Either way you serve it, Elotes is amazing as a side dish to serve with enchiladas, chili and other Mexican or Tex-Mex dishes. In its salsa or salad form, I love it as a topping for tacos or nachos.
Chocolate peanut butter cookies
Get the recipe: Chocolate peanut butter cookies
This is a quick recipe that you could make basically in a commercial break—everyone knows that there are a ton of them.
Making these in the toaster oven is my preference because it is a small batch. Alternatively, you can also mix up the batter earlier in the day and scoop into balls, refrigerate or freeze, and pop in the oven later on when it’s time to have a sweet treat.
You can always eat a cookie alone, with or without milk, or try these ideas that don’t even need a recipe to follow, they’re so easy:
- Ice cream sandwiches—two cookies, and a big scoop of your favorite flavor in between, like chocolate gelato with peanut butter swirl (now there’s an amazing idea…)
- Cookie sundaes—put one cookie in a bowl, scoop ice cream on top, then top with chocolate syrup or chocolate shavings, whipped cream, a cherry, and sprinkles or crumbled cookie on top.
- Cookie milkshakes—in a blender, add two cookies, 1 cup ice cream (chocolate, vanilla, or your favorite flavor), and 1/2 cup of milk.

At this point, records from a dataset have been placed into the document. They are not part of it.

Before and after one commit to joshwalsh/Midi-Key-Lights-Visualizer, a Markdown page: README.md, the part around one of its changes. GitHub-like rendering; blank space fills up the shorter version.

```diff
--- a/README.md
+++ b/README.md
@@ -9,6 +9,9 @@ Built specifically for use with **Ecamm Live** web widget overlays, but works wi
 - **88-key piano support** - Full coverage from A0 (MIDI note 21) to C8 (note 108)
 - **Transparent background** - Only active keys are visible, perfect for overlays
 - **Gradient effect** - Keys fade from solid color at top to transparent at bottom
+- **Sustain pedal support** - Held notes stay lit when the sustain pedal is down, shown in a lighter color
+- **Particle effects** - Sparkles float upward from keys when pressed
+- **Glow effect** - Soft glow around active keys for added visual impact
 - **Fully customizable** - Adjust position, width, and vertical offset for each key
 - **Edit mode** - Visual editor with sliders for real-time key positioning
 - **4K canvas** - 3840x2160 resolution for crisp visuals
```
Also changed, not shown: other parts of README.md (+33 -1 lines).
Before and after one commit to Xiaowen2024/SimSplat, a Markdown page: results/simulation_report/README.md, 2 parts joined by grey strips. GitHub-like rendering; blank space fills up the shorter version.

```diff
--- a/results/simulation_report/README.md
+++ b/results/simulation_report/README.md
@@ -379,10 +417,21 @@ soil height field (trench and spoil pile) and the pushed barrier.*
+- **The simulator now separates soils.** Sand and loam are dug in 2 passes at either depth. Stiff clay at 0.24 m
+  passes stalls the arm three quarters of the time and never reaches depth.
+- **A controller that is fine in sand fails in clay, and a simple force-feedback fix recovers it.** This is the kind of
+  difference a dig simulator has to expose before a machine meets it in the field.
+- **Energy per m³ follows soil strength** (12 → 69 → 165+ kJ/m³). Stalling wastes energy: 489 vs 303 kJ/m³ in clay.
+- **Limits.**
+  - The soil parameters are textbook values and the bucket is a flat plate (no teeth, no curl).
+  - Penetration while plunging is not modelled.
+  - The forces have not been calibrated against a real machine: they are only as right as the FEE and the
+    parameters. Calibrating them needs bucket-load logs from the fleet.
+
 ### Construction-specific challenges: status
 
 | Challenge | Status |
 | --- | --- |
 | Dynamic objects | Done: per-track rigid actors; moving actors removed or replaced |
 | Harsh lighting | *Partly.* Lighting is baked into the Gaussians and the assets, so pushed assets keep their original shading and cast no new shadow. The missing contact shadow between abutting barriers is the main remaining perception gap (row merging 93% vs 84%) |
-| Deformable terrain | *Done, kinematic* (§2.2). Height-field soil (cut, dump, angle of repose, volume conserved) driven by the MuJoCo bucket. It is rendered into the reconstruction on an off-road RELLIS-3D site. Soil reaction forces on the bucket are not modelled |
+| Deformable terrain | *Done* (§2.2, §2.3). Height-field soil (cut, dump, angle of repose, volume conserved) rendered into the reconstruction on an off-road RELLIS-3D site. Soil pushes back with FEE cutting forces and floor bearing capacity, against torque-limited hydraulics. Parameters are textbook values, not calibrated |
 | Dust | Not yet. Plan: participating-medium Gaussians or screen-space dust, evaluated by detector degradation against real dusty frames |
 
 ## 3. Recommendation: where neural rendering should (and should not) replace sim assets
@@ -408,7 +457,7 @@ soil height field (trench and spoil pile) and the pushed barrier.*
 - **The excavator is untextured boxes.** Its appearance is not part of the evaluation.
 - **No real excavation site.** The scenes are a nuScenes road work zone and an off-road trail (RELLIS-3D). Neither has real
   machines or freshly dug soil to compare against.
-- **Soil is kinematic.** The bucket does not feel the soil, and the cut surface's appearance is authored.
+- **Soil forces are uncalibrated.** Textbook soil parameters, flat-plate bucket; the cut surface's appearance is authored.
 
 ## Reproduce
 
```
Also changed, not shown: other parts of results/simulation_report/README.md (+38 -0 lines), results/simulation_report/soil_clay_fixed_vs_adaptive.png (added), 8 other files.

Blend until smooth, then serve in a glass, topped with whipped cream and a crumbled cookie.
For more ideas, also check out menu inspiration for a Comfort Food Feast.